··· DATA FOR REVIEW ···

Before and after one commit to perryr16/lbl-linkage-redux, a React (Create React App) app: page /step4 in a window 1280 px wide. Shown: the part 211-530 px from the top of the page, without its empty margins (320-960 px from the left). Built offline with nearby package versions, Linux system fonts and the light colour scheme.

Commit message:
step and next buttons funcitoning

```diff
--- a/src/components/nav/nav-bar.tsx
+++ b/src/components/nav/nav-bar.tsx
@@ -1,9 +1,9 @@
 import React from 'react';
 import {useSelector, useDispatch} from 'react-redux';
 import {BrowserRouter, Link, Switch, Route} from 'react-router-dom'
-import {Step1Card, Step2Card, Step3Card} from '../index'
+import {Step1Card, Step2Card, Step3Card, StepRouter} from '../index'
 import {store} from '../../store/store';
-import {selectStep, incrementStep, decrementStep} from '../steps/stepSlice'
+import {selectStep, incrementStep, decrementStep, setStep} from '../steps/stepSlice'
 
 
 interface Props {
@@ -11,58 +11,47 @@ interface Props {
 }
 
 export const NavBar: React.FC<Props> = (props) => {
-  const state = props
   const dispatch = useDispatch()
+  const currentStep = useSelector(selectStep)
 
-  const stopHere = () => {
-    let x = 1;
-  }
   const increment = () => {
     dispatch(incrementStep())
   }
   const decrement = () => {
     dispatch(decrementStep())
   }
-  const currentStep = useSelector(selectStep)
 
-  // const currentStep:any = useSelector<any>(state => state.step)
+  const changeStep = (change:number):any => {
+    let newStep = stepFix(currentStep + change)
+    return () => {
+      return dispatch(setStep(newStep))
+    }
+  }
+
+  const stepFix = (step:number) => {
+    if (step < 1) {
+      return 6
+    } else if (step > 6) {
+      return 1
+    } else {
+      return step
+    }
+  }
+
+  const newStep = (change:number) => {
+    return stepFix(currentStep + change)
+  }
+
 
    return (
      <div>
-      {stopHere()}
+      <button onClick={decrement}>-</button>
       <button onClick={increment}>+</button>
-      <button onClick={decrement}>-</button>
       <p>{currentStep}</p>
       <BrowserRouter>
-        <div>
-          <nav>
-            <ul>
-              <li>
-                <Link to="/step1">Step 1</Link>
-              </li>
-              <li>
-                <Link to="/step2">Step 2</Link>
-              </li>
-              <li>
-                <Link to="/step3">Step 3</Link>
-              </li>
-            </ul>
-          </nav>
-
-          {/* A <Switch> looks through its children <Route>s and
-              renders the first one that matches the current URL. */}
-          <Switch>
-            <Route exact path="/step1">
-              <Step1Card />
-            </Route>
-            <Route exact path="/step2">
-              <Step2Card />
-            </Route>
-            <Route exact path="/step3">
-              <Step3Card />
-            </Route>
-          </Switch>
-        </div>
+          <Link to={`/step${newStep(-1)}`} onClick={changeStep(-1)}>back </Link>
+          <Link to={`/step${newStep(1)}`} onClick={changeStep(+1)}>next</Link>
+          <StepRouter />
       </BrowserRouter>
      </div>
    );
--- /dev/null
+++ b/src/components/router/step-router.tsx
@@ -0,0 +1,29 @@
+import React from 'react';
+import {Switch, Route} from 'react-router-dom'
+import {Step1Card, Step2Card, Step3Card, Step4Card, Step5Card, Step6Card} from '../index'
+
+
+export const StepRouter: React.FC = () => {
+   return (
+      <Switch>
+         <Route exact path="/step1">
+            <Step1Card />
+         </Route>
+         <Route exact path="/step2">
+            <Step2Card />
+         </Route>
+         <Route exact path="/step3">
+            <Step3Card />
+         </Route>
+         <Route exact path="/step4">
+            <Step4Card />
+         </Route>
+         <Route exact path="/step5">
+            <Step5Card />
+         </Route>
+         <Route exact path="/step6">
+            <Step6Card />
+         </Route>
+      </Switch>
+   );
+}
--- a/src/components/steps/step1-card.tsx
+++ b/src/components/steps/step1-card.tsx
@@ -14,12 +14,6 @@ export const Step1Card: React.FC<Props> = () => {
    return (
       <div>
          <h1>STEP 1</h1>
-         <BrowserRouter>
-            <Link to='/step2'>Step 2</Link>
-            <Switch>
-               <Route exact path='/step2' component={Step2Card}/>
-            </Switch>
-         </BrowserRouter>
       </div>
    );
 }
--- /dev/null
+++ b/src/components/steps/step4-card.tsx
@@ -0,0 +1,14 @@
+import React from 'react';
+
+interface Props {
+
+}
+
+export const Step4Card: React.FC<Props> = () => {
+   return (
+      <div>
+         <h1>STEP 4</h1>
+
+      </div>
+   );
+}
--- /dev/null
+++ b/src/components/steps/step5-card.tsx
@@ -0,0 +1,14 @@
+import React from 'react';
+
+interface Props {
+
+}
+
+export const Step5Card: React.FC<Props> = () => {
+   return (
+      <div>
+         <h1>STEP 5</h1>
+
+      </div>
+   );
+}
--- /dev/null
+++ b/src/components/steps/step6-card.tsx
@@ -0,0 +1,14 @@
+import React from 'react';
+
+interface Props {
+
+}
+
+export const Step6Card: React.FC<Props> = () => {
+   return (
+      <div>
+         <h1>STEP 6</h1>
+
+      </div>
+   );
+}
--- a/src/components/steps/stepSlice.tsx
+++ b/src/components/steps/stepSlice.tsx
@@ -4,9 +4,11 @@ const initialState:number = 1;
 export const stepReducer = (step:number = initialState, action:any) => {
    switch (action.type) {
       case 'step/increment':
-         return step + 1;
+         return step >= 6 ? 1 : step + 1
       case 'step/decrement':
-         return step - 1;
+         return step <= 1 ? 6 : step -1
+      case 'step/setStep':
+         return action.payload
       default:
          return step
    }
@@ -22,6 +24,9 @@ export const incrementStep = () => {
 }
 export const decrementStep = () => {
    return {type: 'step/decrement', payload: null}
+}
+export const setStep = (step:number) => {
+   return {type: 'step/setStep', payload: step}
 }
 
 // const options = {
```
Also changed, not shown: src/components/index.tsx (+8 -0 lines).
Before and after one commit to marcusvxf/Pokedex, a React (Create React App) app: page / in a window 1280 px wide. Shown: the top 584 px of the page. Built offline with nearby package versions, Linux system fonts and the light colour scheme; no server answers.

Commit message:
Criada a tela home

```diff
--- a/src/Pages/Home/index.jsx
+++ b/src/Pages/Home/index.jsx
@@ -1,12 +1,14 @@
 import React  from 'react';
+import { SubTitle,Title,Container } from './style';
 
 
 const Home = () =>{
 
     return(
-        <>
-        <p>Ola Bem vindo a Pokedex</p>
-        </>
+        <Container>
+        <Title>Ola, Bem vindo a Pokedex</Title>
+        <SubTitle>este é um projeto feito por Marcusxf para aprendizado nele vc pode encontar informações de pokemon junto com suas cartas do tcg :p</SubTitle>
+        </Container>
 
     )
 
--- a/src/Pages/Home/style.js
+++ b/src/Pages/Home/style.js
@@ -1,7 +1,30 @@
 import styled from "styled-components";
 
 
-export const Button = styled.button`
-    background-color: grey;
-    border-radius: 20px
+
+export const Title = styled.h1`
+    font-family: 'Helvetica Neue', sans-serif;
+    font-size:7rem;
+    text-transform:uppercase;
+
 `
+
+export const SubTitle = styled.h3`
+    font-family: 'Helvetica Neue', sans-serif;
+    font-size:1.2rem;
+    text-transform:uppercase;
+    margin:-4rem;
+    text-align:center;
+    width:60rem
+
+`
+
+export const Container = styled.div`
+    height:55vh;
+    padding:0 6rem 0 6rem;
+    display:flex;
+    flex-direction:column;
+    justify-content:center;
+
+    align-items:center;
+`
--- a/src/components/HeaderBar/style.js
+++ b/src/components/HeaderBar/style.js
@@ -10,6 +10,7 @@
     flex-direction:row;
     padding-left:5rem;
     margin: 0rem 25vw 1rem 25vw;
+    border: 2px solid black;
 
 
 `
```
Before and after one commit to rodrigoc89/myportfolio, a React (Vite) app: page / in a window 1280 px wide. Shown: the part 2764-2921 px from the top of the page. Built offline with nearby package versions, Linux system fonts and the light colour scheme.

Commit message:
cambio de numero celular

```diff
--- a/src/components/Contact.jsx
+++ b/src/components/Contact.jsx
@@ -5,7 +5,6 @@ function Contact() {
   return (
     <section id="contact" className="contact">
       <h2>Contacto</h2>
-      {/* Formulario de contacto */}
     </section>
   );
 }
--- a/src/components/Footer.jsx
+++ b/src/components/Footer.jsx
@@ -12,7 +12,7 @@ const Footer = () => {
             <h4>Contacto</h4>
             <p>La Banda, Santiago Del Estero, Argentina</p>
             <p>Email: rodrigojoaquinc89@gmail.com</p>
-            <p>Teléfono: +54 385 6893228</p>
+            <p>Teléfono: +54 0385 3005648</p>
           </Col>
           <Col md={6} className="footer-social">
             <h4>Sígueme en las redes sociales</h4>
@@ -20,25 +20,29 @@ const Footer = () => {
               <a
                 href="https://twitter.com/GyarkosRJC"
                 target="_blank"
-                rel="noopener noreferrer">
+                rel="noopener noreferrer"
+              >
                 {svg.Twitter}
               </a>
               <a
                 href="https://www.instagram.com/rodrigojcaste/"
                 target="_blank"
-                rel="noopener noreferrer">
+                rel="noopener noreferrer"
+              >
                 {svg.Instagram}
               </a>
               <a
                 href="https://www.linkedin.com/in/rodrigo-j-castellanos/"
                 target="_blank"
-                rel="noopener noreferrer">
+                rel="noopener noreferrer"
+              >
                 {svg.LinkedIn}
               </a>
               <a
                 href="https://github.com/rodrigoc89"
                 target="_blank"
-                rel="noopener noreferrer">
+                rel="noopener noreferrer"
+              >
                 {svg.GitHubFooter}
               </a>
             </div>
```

···

▸ EXERCISE DETAILS:
The answer must consist of every line from the entries above that contains "selectStep".

▸ TASK RESULT:
-import {selectStep, incrementStep, decrementStep} from '../steps/stepSlice'
+import {selectStep, incrementStep, decrementStep, setStep} from '../steps/stepSlice'
+  const currentStep = useSelector(selectStep)
-  const currentStep = useSelector(selectStep)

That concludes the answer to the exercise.